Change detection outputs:
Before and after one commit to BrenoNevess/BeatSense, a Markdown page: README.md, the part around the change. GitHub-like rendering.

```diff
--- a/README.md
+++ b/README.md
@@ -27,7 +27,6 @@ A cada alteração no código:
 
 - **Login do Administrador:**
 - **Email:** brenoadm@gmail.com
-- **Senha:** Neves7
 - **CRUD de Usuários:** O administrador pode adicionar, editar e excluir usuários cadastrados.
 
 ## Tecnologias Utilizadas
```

---

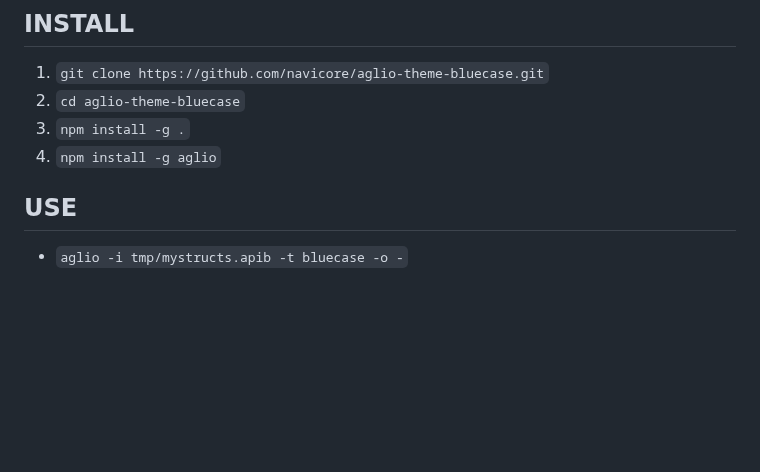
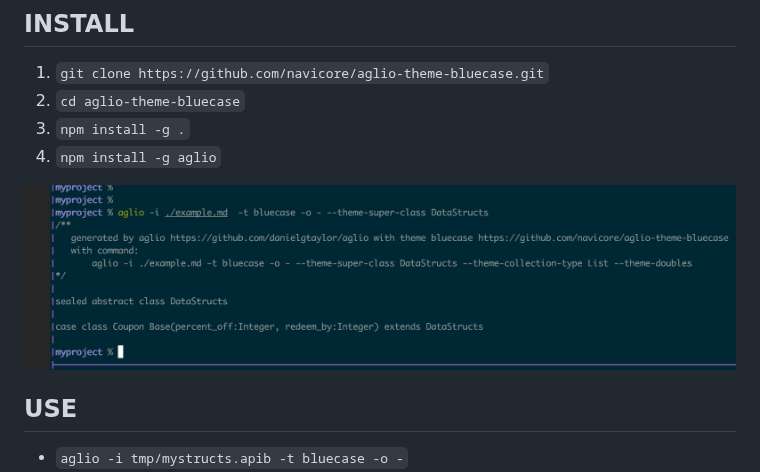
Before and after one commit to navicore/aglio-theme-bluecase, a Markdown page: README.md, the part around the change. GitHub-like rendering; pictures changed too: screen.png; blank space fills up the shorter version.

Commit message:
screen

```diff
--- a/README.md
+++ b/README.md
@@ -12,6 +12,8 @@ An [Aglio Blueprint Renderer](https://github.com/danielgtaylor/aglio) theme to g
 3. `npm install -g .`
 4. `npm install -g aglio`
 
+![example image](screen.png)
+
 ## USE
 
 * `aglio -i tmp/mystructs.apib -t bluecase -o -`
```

Work to complete: Among the entries above, how many lines include the word "Before"? Reply with the number only.

Output for this exercise: 2